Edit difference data
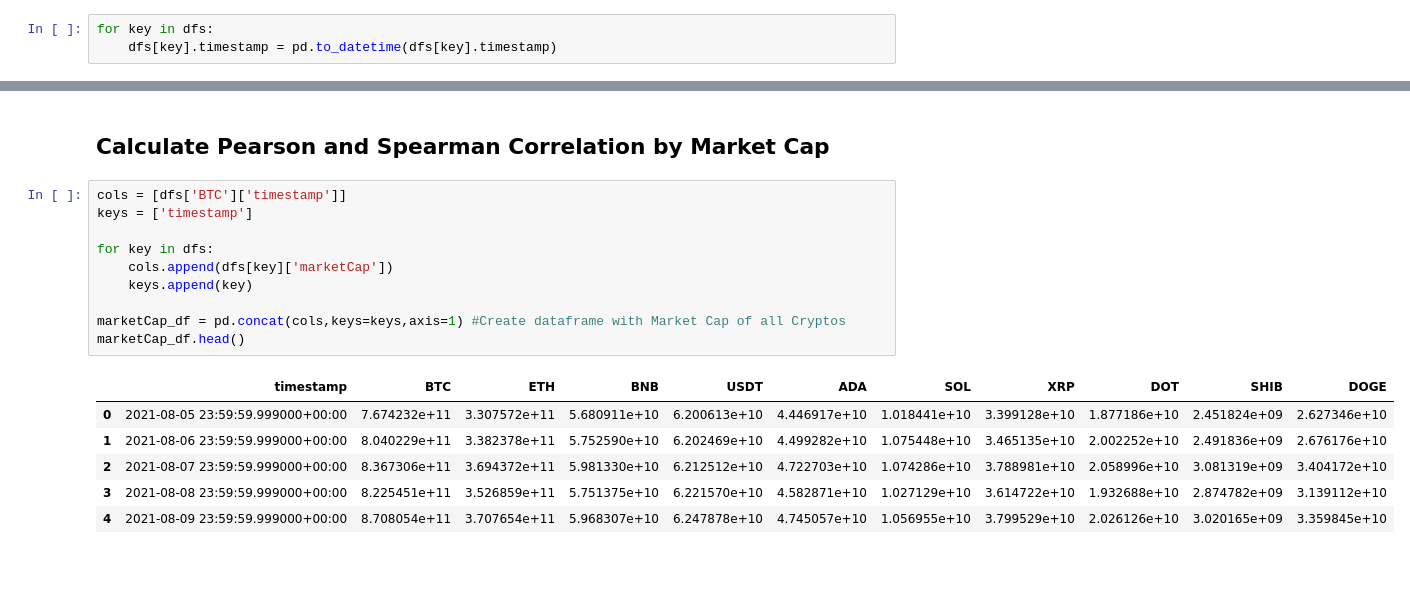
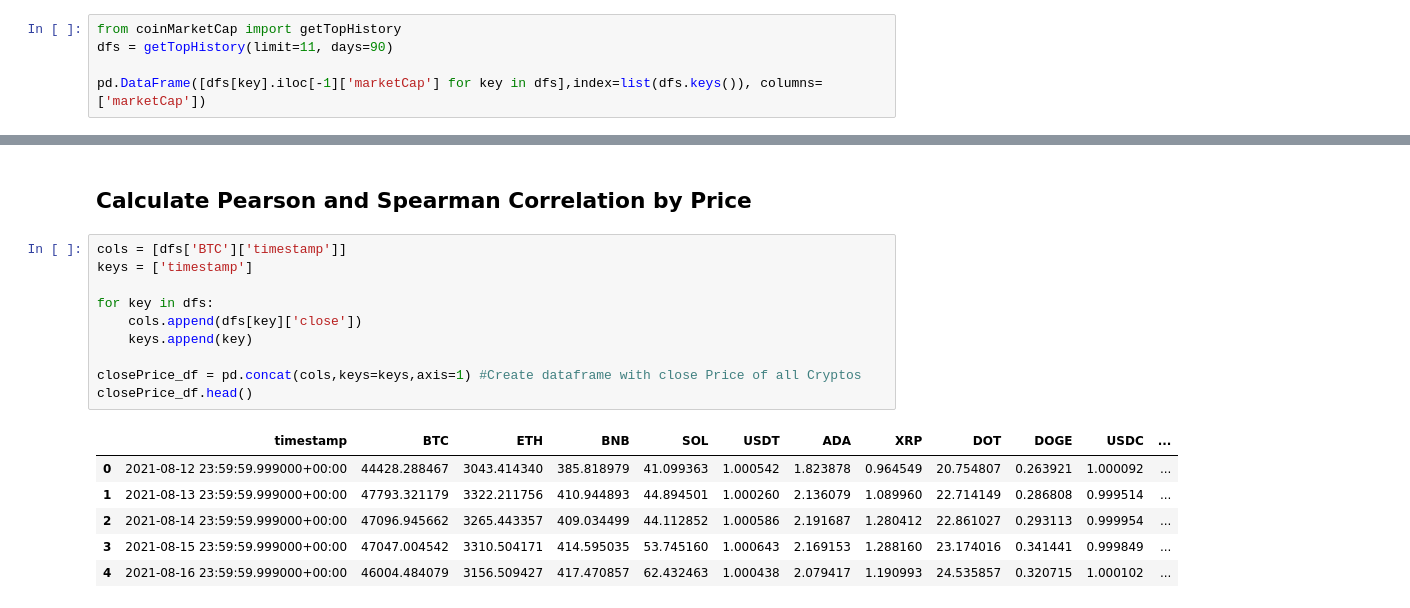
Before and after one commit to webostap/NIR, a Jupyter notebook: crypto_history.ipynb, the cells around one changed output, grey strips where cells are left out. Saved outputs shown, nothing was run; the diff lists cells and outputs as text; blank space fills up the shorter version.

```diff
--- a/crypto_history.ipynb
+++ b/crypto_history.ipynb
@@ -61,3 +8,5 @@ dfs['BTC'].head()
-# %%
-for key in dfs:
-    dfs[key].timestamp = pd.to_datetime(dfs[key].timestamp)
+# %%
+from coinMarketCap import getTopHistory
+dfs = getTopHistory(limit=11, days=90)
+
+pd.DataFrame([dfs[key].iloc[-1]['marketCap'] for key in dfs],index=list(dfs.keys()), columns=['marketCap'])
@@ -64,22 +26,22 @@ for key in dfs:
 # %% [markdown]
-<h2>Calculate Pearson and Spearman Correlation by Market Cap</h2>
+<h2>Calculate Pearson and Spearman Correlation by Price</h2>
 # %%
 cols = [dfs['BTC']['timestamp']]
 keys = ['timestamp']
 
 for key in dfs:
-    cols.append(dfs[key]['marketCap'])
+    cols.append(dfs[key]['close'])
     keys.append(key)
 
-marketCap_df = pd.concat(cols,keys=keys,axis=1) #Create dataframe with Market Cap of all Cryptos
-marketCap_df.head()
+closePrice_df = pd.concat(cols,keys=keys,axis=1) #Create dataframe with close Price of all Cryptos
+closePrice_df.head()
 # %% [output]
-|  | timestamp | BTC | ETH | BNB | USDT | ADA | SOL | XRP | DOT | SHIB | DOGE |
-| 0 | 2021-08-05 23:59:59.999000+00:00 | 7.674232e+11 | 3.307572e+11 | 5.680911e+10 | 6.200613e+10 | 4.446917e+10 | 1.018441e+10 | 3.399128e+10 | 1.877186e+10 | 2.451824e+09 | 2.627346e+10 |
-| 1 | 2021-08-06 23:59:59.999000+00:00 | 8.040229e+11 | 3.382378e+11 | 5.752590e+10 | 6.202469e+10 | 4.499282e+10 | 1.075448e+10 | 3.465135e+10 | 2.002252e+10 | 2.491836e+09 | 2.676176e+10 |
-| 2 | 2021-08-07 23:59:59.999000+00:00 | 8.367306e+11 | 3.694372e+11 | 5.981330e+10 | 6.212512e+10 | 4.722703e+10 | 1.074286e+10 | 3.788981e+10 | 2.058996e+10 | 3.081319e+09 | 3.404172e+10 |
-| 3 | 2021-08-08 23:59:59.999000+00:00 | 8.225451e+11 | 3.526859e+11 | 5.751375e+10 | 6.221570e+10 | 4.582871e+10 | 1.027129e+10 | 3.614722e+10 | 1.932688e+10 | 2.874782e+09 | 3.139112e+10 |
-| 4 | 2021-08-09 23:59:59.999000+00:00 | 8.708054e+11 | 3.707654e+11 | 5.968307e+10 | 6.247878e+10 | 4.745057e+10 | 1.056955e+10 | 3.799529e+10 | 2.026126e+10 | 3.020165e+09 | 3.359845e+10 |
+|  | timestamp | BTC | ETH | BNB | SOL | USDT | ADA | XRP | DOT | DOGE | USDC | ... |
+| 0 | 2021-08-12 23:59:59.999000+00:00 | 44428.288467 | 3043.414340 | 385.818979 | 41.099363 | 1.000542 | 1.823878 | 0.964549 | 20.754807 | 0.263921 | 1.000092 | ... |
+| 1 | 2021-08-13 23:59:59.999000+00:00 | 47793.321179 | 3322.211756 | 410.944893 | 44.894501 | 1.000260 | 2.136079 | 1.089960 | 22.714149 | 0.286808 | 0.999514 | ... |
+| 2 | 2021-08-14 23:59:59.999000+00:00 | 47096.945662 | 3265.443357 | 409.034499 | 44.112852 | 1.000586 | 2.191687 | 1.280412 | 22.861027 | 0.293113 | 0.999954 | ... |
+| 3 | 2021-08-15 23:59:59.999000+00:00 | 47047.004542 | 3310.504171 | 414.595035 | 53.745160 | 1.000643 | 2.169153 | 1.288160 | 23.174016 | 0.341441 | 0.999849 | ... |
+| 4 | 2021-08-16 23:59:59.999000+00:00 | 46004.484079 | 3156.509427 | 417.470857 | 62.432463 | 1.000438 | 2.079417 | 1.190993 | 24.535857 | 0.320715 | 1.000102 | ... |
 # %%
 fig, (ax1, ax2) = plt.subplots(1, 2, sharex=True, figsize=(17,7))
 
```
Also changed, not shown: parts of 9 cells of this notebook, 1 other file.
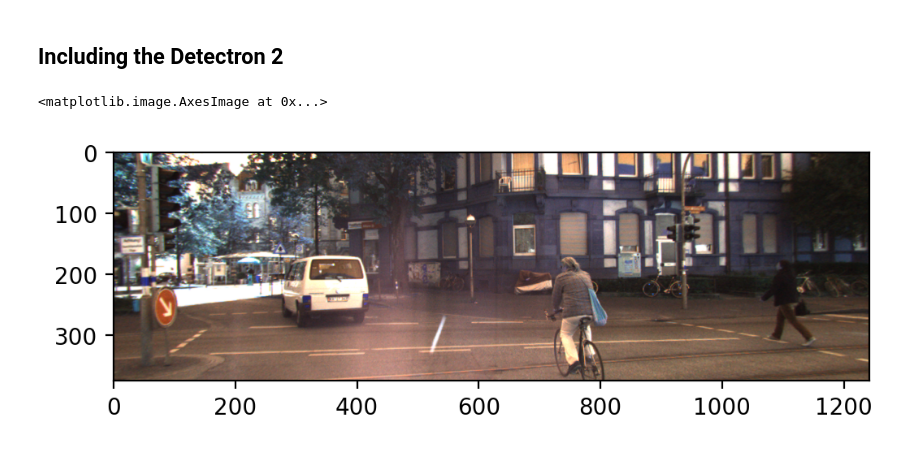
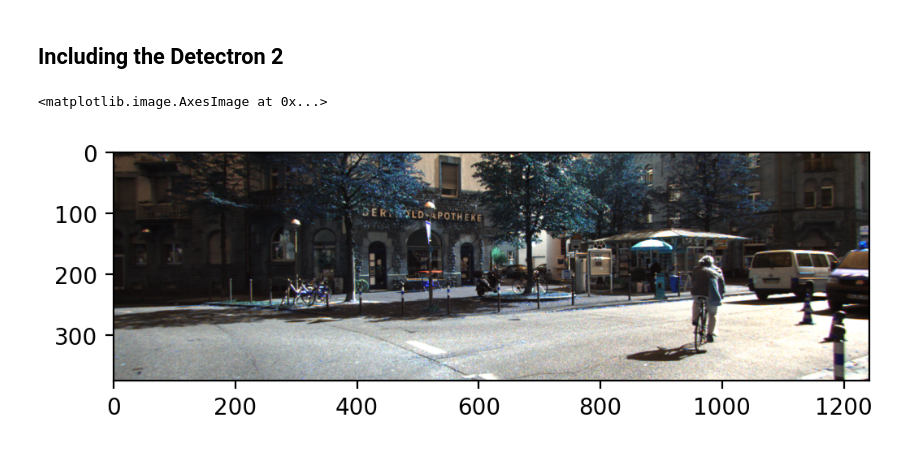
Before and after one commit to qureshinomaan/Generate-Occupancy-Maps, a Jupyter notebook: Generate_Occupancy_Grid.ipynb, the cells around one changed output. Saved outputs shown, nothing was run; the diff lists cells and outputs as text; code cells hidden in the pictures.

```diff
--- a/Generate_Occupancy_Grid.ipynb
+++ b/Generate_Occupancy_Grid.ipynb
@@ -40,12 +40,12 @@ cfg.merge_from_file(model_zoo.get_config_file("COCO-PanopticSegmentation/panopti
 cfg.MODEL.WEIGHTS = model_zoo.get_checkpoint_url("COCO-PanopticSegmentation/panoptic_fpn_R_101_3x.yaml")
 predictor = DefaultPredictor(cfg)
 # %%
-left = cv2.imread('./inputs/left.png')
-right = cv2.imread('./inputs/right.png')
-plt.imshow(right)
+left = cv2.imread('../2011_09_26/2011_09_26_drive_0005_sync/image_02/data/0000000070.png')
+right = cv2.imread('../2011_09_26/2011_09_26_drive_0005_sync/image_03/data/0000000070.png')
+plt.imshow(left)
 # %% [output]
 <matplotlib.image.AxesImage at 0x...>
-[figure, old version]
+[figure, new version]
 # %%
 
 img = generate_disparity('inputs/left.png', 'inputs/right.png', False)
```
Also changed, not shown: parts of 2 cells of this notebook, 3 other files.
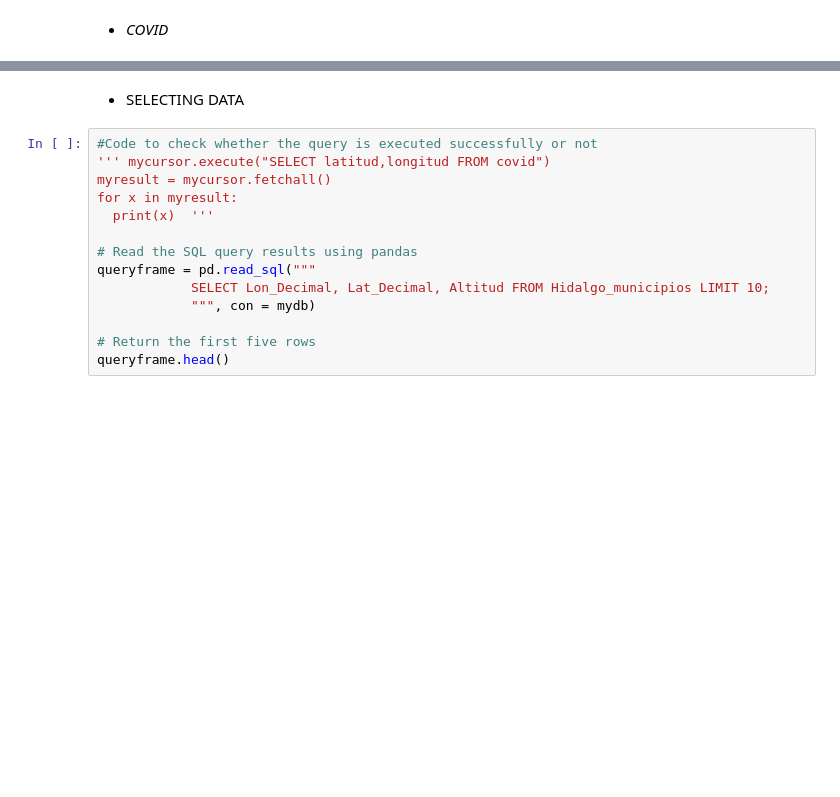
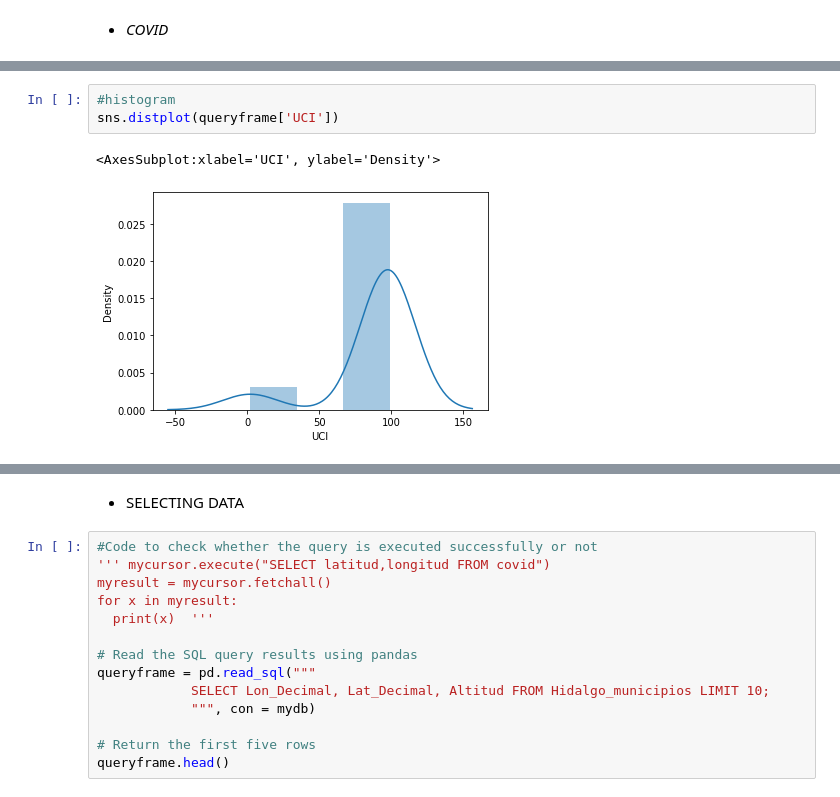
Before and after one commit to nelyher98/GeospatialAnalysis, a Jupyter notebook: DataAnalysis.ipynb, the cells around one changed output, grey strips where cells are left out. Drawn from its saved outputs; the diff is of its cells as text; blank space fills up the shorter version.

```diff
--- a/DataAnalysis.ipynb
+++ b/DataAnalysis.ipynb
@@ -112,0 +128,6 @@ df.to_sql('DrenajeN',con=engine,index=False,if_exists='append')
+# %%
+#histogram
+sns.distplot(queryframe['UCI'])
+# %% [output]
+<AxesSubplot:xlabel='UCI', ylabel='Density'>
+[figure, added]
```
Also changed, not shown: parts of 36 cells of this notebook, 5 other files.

• _PROBLEM TO WORK ON_
Above are records with pictures; repeat the records exactly and leave the pictures out.

• _COMPLETED TASK_
Before and after one commit to webostap/NIR, a Jupyter notebook: crypto_history.ipynb, the cells around one changed output, grey strips where cells are left out. Saved outputs shown, nothing was run; the diff lists cells and outputs as text; blank space fills up the shorter version.

```diff
--- a/crypto_history.ipynb
+++ b/crypto_history.ipynb
@@ -61,3 +8,5 @@ dfs['BTC'].head()
-# %%
-for key in dfs:
-    dfs[key].timestamp = pd.to_datetime(dfs[key].timestamp)
+# %%
+from coinMarketCap import getTopHistory
+dfs = getTopHistory(limit=11, days=90)
+
+pd.DataFrame([dfs[key].iloc[-1]['marketCap'] for key in dfs],index=list(dfs.keys()), columns=['marketCap'])
@@ -64,22 +26,22 @@ for key in dfs:
 # %% [markdown]
-<h2>Calculate Pearson and Spearman Correlation by Market Cap</h2>
+<h2>Calculate Pearson and Spearman Correlation by Price</h2>
 # %%
 cols = [dfs['BTC']['timestamp']]
 keys = ['timestamp']
 
 for key in dfs:
-    cols.append(dfs[key]['marketCap'])
+    cols.append(dfs[key]['close'])
     keys.append(key)
 
-marketCap_df = pd.concat(cols,keys=keys,axis=1) #Create dataframe with Market Cap of all Cryptos
-marketCap_df.head()
+closePrice_df = pd.concat(cols,keys=keys,axis=1) #Create dataframe with close Price of all Cryptos
+closePrice_df.head()
 # %% [output]
-|  | timestamp | BTC | ETH | BNB | USDT | ADA | SOL | XRP | DOT | SHIB | DOGE |
-| 0 | 2021-08-05 23:59:59.999000+00:00 | 7.674232e+11 | 3.307572e+11 | 5.680911e+10 | 6.200613e+10 | 4.446917e+10 | 1.018441e+10 | 3.399128e+10 | 1.877186e+10 | 2.451824e+09 | 2.627346e+10 |
-| 1 | 2021-08-06 23:59:59.999000+00:00 | 8.040229e+11 | 3.382378e+11 | 5.752590e+10 | 6.202469e+10 | 4.499282e+10 | 1.075448e+10 | 3.465135e+10 | 2.002252e+10 | 2.491836e+09 | 2.676176e+10 |
-| 2 | 2021-08-07 23:59:59.999000+00:00 | 8.367306e+11 | 3.694372e+11 | 5.981330e+10 | 6.212512e+10 | 4.722703e+10 | 1.074286e+10 | 3.788981e+10 | 2.058996e+10 | 3.081319e+09 | 3.404172e+10 |
-| 3 | 2021-08-08 23:59:59.999000+00:00 | 8.225451e+11 | 3.526859e+11 | 5.751375e+10 | 6.221570e+10 | 4.582871e+10 | 1.027129e+10 | 3.614722e+10 | 1.932688e+10 | 2.874782e+09 | 3.139112e+10 |
-| 4 | 2021-08-09 23:59:59.999000+00:00 | 8.708054e+11 | 3.707654e+11 | 5.968307e+10 | 6.247878e+10 | 4.745057e+10 | 1.056955e+10 | 3.799529e+10 | 2.026126e+10 | 3.020165e+09 | 3.359845e+10 |
+|  | timestamp | BTC | ETH | BNB | SOL | USDT | ADA | XRP | DOT | DOGE | USDC | ... |
+| 0 | 2021-08-12 23:59:59.999000+00:00 | 44428.288467 | 3043.414340 | 385.818979 | 41.099363 | 1.000542 | 1.823878 | 0.964549 | 20.754807 | 0.263921 | 1.000092 | ... |
+| 1 | 2021-08-13 23:59:59.999000+00:00 | 47793.321179 | 3322.211756 | 410.944893 | 44.894501 | 1.000260 | 2.136079 | 1.089960 | 22.714149 | 0.286808 | 0.999514 | ... |
+| 2 | 2021-08-14 23:59:59.999000+00:00 | 47096.945662 | 3265.443357 | 409.034499 | 44.112852 | 1.000586 | 2.191687 | 1.280412 | 22.861027 | 0.293113 | 0.999954 | ... |
+| 3 | 2021-08-15 23:59:59.999000+00:00 | 47047.004542 | 3310.504171 | 414.595035 | 53.745160 | 1.000643 | 2.169153 | 1.288160 | 23.174016 | 0.341441 | 0.999849 | ... |
+| 4 | 2021-08-16 23:59:59.999000+00:00 | 46004.484079 | 3156.509427 | 417.470857 | 62.432463 | 1.000438 | 2.079417 | 1.190993 | 24.535857 | 0.320715 | 1.000102 | ... |
 # %%
 fig, (ax1, ax2) = plt.subplots(1, 2, sharex=True, figsize=(17,7))
 
```
Also changed, not shown: parts of 9 cells of this notebook, 1 other file.
Before and after one commit to qureshinomaan/Generate-Occupancy-Maps, a Jupyter notebook: Generate_Occupancy_Grid.ipynb, the cells around one changed output. Saved outputs shown, nothing was run; the diff lists cells and outputs as text; code cells hidden in the pictures.

```diff
--- a/Generate_Occupancy_Grid.ipynb
+++ b/Generate_Occupancy_Grid.ipynb
@@ -40,12 +40,12 @@ cfg.merge_from_file(model_zoo.get_config_file("COCO-PanopticSegmentation/panopti
 cfg.MODEL.WEIGHTS = model_zoo.get_checkpoint_url("COCO-PanopticSegmentation/panoptic_fpn_R_101_3x.yaml")
 predictor = DefaultPredictor(cfg)
 # %%
-left = cv2.imread('./inputs/left.png')
-right = cv2.imread('./inputs/right.png')
-plt.imshow(right)
+left = cv2.imread('../2011_09_26/2011_09_26_drive_0005_sync/image_02/data/0000000070.png')
+right = cv2.imread('../2011_09_26/2011_09_26_drive_0005_sync/image_03/data/0000000070.png')
+plt.imshow(left)
 # %% [output]
 <matplotlib.image.AxesImage at 0x...>
-[figure, old version]
+[figure, new version]
 # %%
 
 img = generate_disparity('inputs/left.png', 'inputs/right.png', False)
```
Also changed, not shown: parts of 2 cells of this notebook, 3 other files.
Before and after one commit to nelyher98/GeospatialAnalysis, a Jupyter notebook: DataAnalysis.ipynb, the cells around one changed output, grey strips where cells are left out. Drawn from its saved outputs; the diff is of its cells as text; blank space fills up the shorter version.

```diff
--- a/DataAnalysis.ipynb
+++ b/DataAnalysis.ipynb
@@ -112,0 +128,6 @@ df.to_sql('DrenajeN',con=engine,index=False,if_exists='append')
+# %%
+#histogram
+sns.distplot(queryframe['UCI'])
+# %% [output]
+<AxesSubplot:xlabel='UCI', ylabel='Density'>
+[figure, added]
```
Also changed, not shown: parts of 36 cells of this notebook, 5 other files.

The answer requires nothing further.